_Stored items from a collection_:
┄┄┄┄┄┄

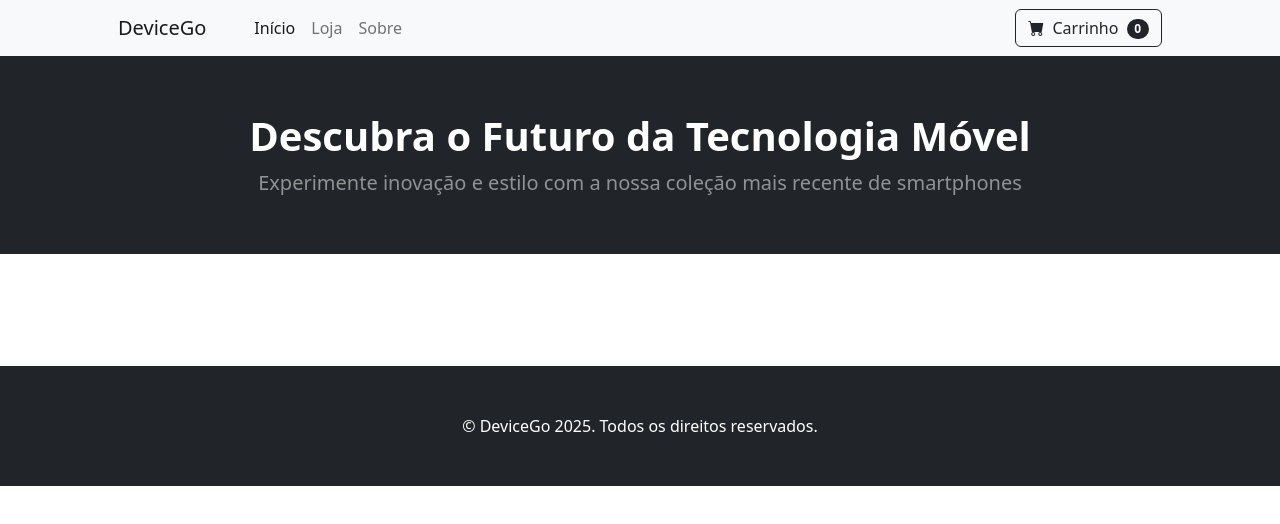
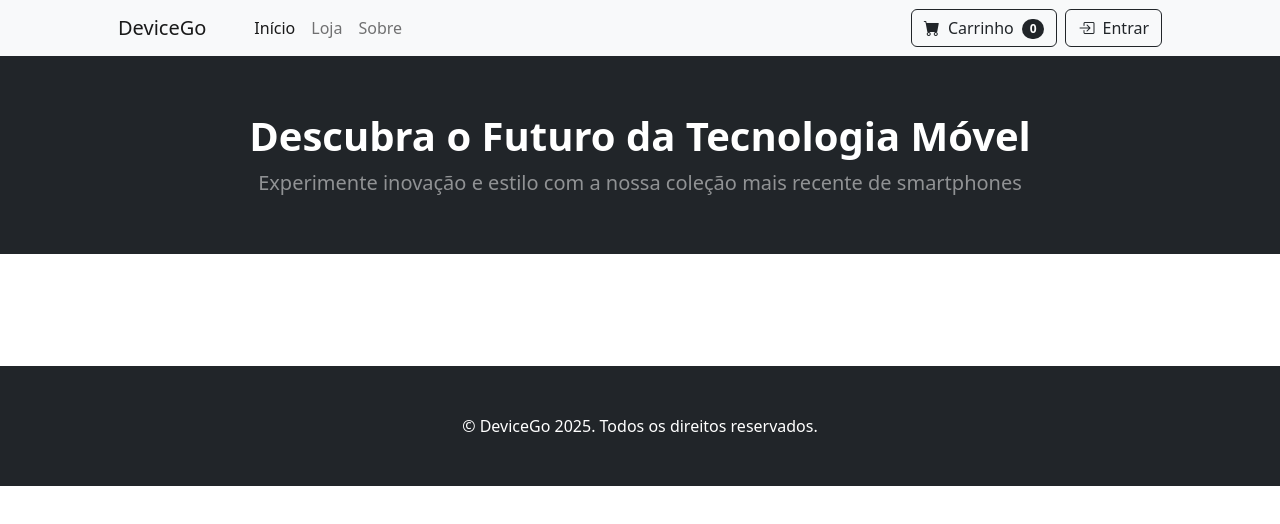
Before and after one commit to Rodrigordgs11/GDID-E-commerce, a plain HTML site: page frontend/app/index.html in a window 1280 px wide. Drawn offline with nearby package versions, Linux system fonts and the light colour scheme; no server answers.

Commit message:
Update login page title and add login button to the navigation

```diff
--- a/frontend/app/index.html
+++ b/frontend/app/index.html
@@ -25,11 +25,15 @@
                         <li class="nav-item"><a class="nav-link" href="#">Sobre</a></li>
                     </ul>
                     <form class="d-flex">
-                        <button class="btn btn-outline-dark" type="button">
+                        <button class="btn btn-outline-dark me-2" type="button">
                             <i class="bi-cart-fill me-1"></i>
                             Carrinho
                             <span class="badge bg-dark text-white ms-1 rounded-pill">0</span>
                         </button>
+                        <a class="btn btn-outline-dark" href="/login.html">
+                            <i class="bi-box-arrow-in-right me-1"></i>
+                            Entrar
+                        </a>
                     </form>
                 </div>
             </div>
```
Also changed, not shown: frontend/app/login.html (+2 -2 lines).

┄┄┄┄┄┄

_WORK TO BE COMPLETED_: Wherever the word "dark" appears in the records above, copy that line.

_FINAL ANSWER_:
-                        <button class="btn btn-outline-dark" type="button">
+                        <button class="btn btn-outline-dark me-2" type="button">
                             <span class="badge bg-dark text-white ms-1 rounded-pill">0</span>
+                        <a class="btn btn-outline-dark" href="/login.html">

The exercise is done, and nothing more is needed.